Produced and Distributed by Metro-Goldwyn-Mayer
Released: November 1, 1940

Featured cast: Norma Shearer, Robert Taylor, Conrad Veidt

Producers: Mervyn LeRoy, Lawrence Weingarten 
Director: Mervyn LeRoy
Screenwriters: Marguerite Roberts, Arch Oboler
Source: the novel by Grace Zaring Stone, writing as Ethel Vance
Cinematographer: Robert Planck


The American widow of a German count refuses to help a young American rescue his mother from the Nazis.


"Metro will co-star Norma Shearer and Robert Taylor in Escape, a Nazi concentration camp story, from the novel by Ethel Vance. Mervyn LeRoy will direct. Shooting starts April 22.”
- West Coast Bureau, “Shearer, Taylor to Co-Star,” Film Daily, April 11, 1940


“Just as the Ethel Vance novel Escape had the book-reading public by the ears this time last year, there is every reason to suspect the excellent screen version thereof, which Mervyn LeRoy has prepared for Metro and which opened here yesterday at the Music Hall, will have the moviegoers of the land by the nape of the neck as it gets around. For this is far and away the most dramatic and hair-raising picture yet made on the sinister subject of persecution in a to­talitarian land, and the suspense which it manages to compress in its moments of greatest intensity would seem enough to blow sizable holes in the screen.”
- Bosley Crowther, The New York Times, November 1, 1940
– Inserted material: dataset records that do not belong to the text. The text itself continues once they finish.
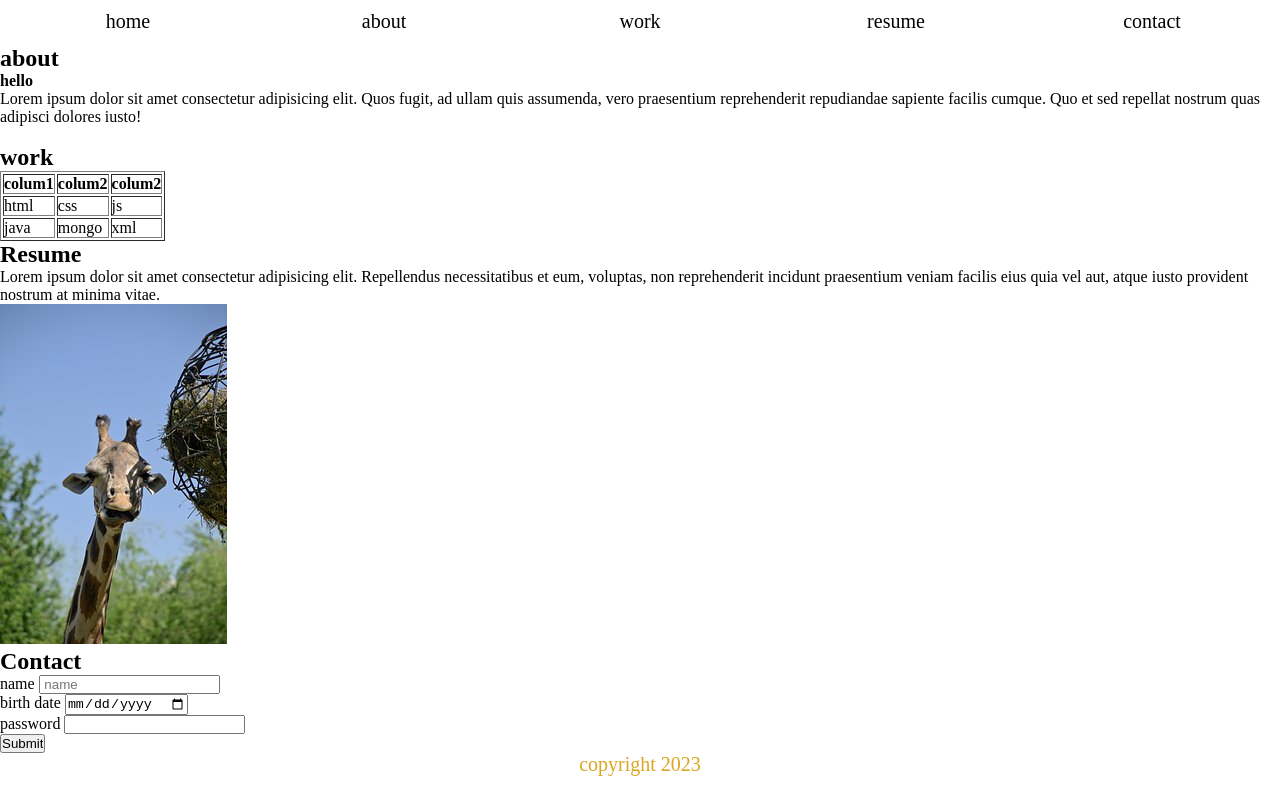
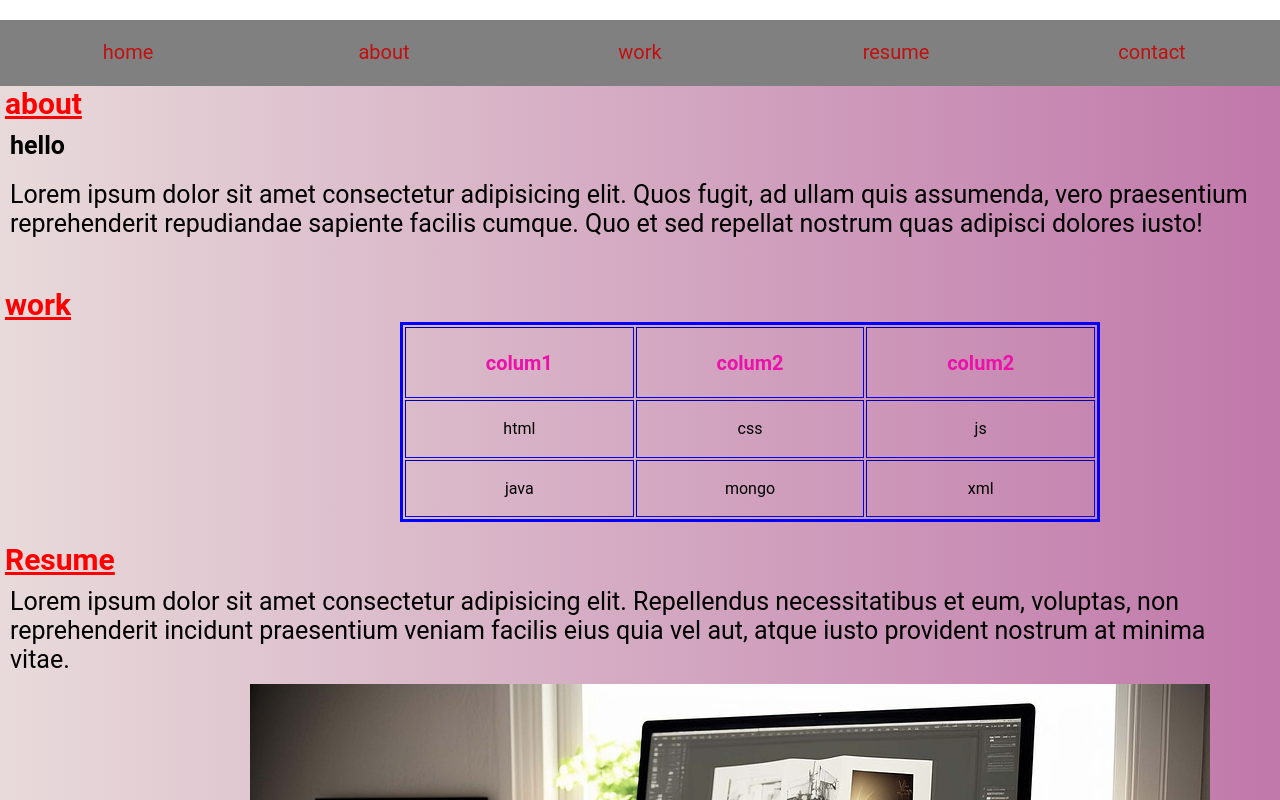
Before and after one commit to NesrineGhanem/checkpointHtml, a plain HTML site: page index.html in a window 1280 px wide. Shown: the top 800 px of the page. Drawn offline with Linux system fonts and the light colour scheme.

Commit message:
seconde commit

```diff
--- a/index.css
+++ /dev/null
@@ -1,37 +0,0 @@
-*{
-    margin: 0px;
-    padding: 0px;
-}
-nav{
-    width: 100%;
-    margin:0 auto;
-    position: sticky;
-    text-decoration: none;
-    top:0px;
-
-}
-
-nav a {
-    display: block;
-    color: black;
-    text-decoration: none;
-    border-bottom: 2px solid transparent;
-    padding: 10px 0px;
-    font-size: 20px;
-
-}
-nav ul {
-    list-style-type: none;
-
-}
-nav li{
-    float: left;
-    width: 20%;
-    text-align: center;
-    text-decoration: none;
-}
-footer{
-    text-align: center;
-    font-size: 20px;
-    color: goldenrod;
-}
--- a/index.html
+++ b/index.html
@@ -3,20 +3,21 @@
 <head>
     <meta charset="UTF-8">
     <meta name="viewport" content="width=device-width, initial-scale=1.0">
-    <link rel="stylesheet" href="index.css">
-    <title>Document</title>
+    <link rel="stylesheet" href="styles.css">
+    <title>portfolio</title>
 </head>
 <body>
     <nav>
     <ul>
         <li><a href="#">home</a> </li>
-        <li><a href="#">about</a></li>
-        <li><a href="#">work</a></li>
-        <li><a href="#">resume</a></li>
-        <li><a href="#">contact</a></li>
+        <li><a href="#about">about</a></li>
+        <li><a href="#work">work</a></li>
+        <li><a href="#resume">resume</a></li>
+        <li><a href="#contact">contact</a></li>
     </ul>
     </nav>
-    <section>
+    <div class="body">
+    <section id="about" class="clasabout">
         <h1>about</h1>
 
         <h4>hello </h4>
@@ -24,9 +25,9 @@
         <p>Lorem ipsum dolor sit amet consectetur adipisicing elit. Quos fugit, ad ullam quis assumenda, vero praesentium reprehenderit repudiandae sapiente facilis cumque. Quo et sed repellat nostrum quas adipisci dolores iusto!</p>
     </section>
   <br/>
-    <section>
+    <section id="work" class="classwork">
         <h1>work</h1>
-        <table border="1">
+        <table border="1" class="table">
             <tr>
                 <th>colum1</th>
                 <th>colum2</th>
@@ -45,29 +46,30 @@
             </tr>
         </table>
     </section>
-    <section>
+    <section id="resume" class="classresume">
         <h1>Resume</h1>
         <p>Lorem ipsum dolor sit amet consectetur adipisicing elit. Repellendus necessitatibus et eum, voluptas, non reprehenderit incidunt praesentium veniam facilis eius quia vel aut, atque iusto provident nostrum at minima vitae.</p>
-        <img src="./img1.jpg" alt="image errer"/>
+        <img src="./img2.jpg" alt="image errer" class="image"/>
     </section>
-    <section>
+    <section id="contact">
         <h1>Contact</h1>
-        <form>
-            <label> name</label>
+        <form class="form">
+            <label> name:</label>
             <input type="text" name=" name" placeholder=" name"/>
              <br/>
-             <label>birth date</label>
+             <label>birth date:</label>
              <input type="date" name="birthday" placeholder="birthday"/>
              <br/>
-             <label>password</label>
+             <label>password:</label>
              <input type="password" name="password"/>
              <br/>
-             <input type="submit" name="submit"/>
+             <input type="submit" name="submit" class="button"/>
         </form>
     </section>
     <footer>
         <p>copyright 2023</p>
 
     </footer>
+</div>
 </body>
 </html>
--- /dev/null
+++ b/styles.css
@@ -0,0 +1,112 @@
+*{
+    margin: 0px;
+    padding: 0px;
+    box-sizing: border-box;
+    font-family: roboto;
+}
+nav{
+    width: 100%;
+    margin:0 auto;
+    position: sticky;
+    text-decoration: none;
+    top:0px;
+
+}
+
+nav a {
+    display: block;
+    color: rgb(194, 15, 15);
+    text-decoration: none;
+    border-bottom: 2px solid transparent;
+    padding: 20px 0px;
+    font-size: 20px;
+    background-color: grey;
+
+}
+
+nav a:hover{
+  color: blue;
+  border-bottom: 4px solid rgb(194, 15, 15);
+}
+nav ul {
+    list-style-type: none;
+
+}
+
+
+nav li{
+    float: left;
+    width: 20%;
+    text-align: center;
+    text-decoration: none;
+}
+
+
+.body{
+
+    background-image: linear-gradient(to right ,#e8dada,#c078aa);
+
+}
+
+h1{
+    color: red;
+    font-size: 30px;
+    text-decoration: underline;
+    margin-left: 5px;
+    margin-top: 20px;
+
+
+}
+
+h4 ,p {
+    font-size:25px;
+    padding: 10px;
+    font-weight: 20px;
+}
+
+.table{
+    text-align: center;
+    border: 3px solid blue;
+    height: 200px;
+    width: 700px;
+    margin-left: 400px;
+
+}
+th{
+    color: #eb11aa;
+    font-size: 20px;
+}
+
+
+.image{
+    margin-left: 250px;
+}
+
+.form{
+    margin-left: 20px;
+    font-size: 30px;
+}
+input{
+    width: 800px;
+    height: 20px;
+}
+.button{
+    width: 400px;
+    margin-top: 20px;
+    margin-left: 400px;
+
+    margin: solid , 2px,black;
+    background-color: blue;
+}
+.button:hover{
+    color: blue;
+     background-color: #bf77aa;
+}
+
+footer{
+    text-align: center;
+    font-size: 20px;
+    color: rgb(194, 15, 15);
+    background-color: gray ;
+    margin-top: 15px;
+}
```
Also changed, not shown: img1.jpg (deleted), img2.jpg (added).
“Norma Shearer, as the Countess, makes up for a static performance by coming to life in the last scene and giving a fine dramatic fillip to the fade-out. Nazimova is splendid throughout, although there is less dramatic stress laid on Emmy's than on Mark's part in the drama. Elsa Basserman, Blanche Yurka, and Bonita Granville are fine, too, in the parts they are called upon to play.”
- Kate Cameron, New York Daily News, November 1, 1940

“Outspoken, aggressive little director Mervyn LeRoy lost none of the story in transposing it to the screen. Even the saccharine qualities of Norma Shearer are skillfully tempered to fit the regenerated Countess. Only Robert Taylor, unfairly injected into big league competition, falls behind the pace. But director LeRoy's combination is too strong to be defeated by this single handicap.”
- Time magazine, November 18, 1940


“I think this is a fine picture. It got the better class of people out, but the farmers didn’t give it good comments. Acting fine. Business just fair.”
- J.C. Hartley, Arcade Theatre, Arcade, New York, Motion Picture Herald, January 11, 1941

“This proved to be a much better drawing picture than I had anticipated. Picture gave general satisfaction and was well worth playing.”
- Harold Smith, Dreamland Theatre, Carson, Iowa, Motion Picture Herald, February 15, 1941

“Surely a high class show if there ever was one. Box office return was only fair. I guess too many of our young bloods have gone to army and defense manufacturing centers.”
- Lawrence E. Speaker, Star Theatre, Stayton, Oregon, Motion Picture Herald, February 15, 1941


Escape cost $1,205,000 and grossed $2,364,000. It was Norma Shearer's last hit film.
(These figures have not been adjusted for inflation nor do they include profits from reissues, television syndication, and home entertainment formats.)


Behind the Scenes